BEGIN

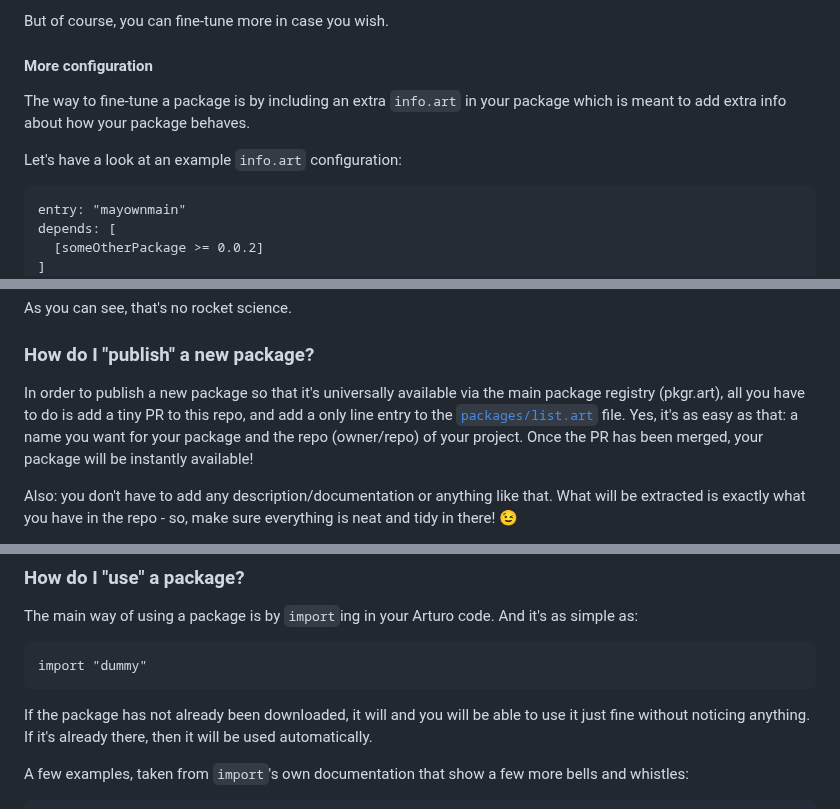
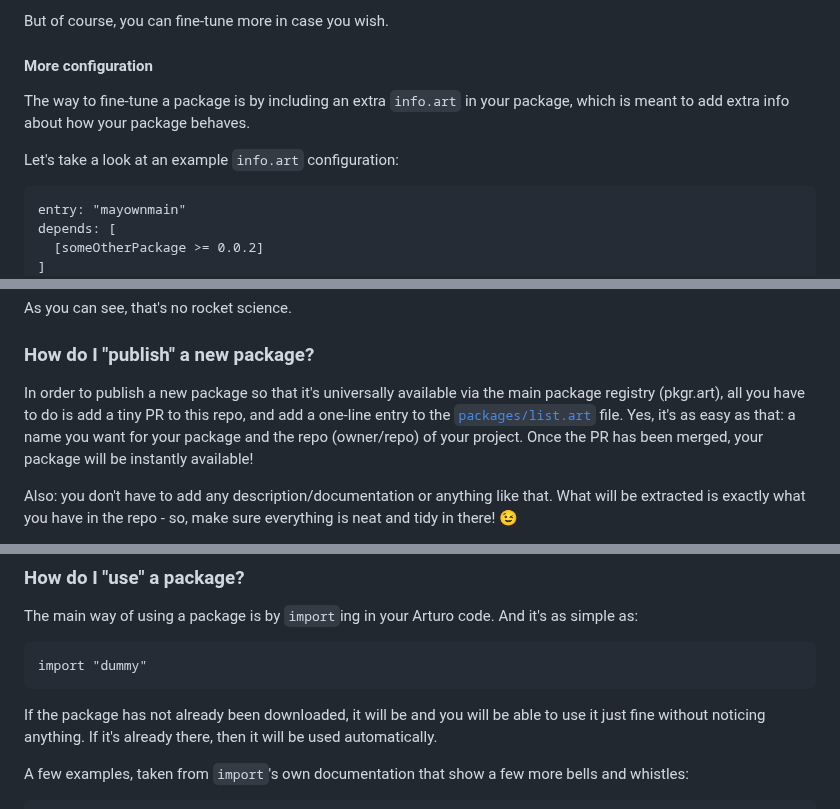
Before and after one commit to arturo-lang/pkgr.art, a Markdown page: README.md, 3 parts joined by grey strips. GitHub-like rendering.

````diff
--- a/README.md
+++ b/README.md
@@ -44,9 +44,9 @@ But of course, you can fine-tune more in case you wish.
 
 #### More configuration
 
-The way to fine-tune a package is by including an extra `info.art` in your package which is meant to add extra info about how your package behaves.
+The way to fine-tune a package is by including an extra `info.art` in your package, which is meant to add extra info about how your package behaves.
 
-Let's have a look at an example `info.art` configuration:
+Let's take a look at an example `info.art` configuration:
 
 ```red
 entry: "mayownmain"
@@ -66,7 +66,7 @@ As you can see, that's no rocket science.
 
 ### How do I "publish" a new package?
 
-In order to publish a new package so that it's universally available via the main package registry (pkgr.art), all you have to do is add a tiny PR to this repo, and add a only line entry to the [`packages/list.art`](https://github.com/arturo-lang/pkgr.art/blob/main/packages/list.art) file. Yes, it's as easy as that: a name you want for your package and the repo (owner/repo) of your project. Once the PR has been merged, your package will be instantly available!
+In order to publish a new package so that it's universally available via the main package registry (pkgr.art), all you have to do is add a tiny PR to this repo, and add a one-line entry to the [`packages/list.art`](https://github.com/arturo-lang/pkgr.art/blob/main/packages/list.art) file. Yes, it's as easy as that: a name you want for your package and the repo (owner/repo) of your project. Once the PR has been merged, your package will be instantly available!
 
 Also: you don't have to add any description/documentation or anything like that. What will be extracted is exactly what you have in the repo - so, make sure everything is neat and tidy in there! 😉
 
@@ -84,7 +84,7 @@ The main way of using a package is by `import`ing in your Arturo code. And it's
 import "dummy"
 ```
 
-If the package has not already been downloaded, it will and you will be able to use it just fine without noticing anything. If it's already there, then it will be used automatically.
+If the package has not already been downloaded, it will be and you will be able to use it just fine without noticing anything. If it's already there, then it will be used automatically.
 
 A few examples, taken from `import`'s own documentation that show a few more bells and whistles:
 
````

END

For the records above, state how many lines contain the word "configuration". Give only the number.

3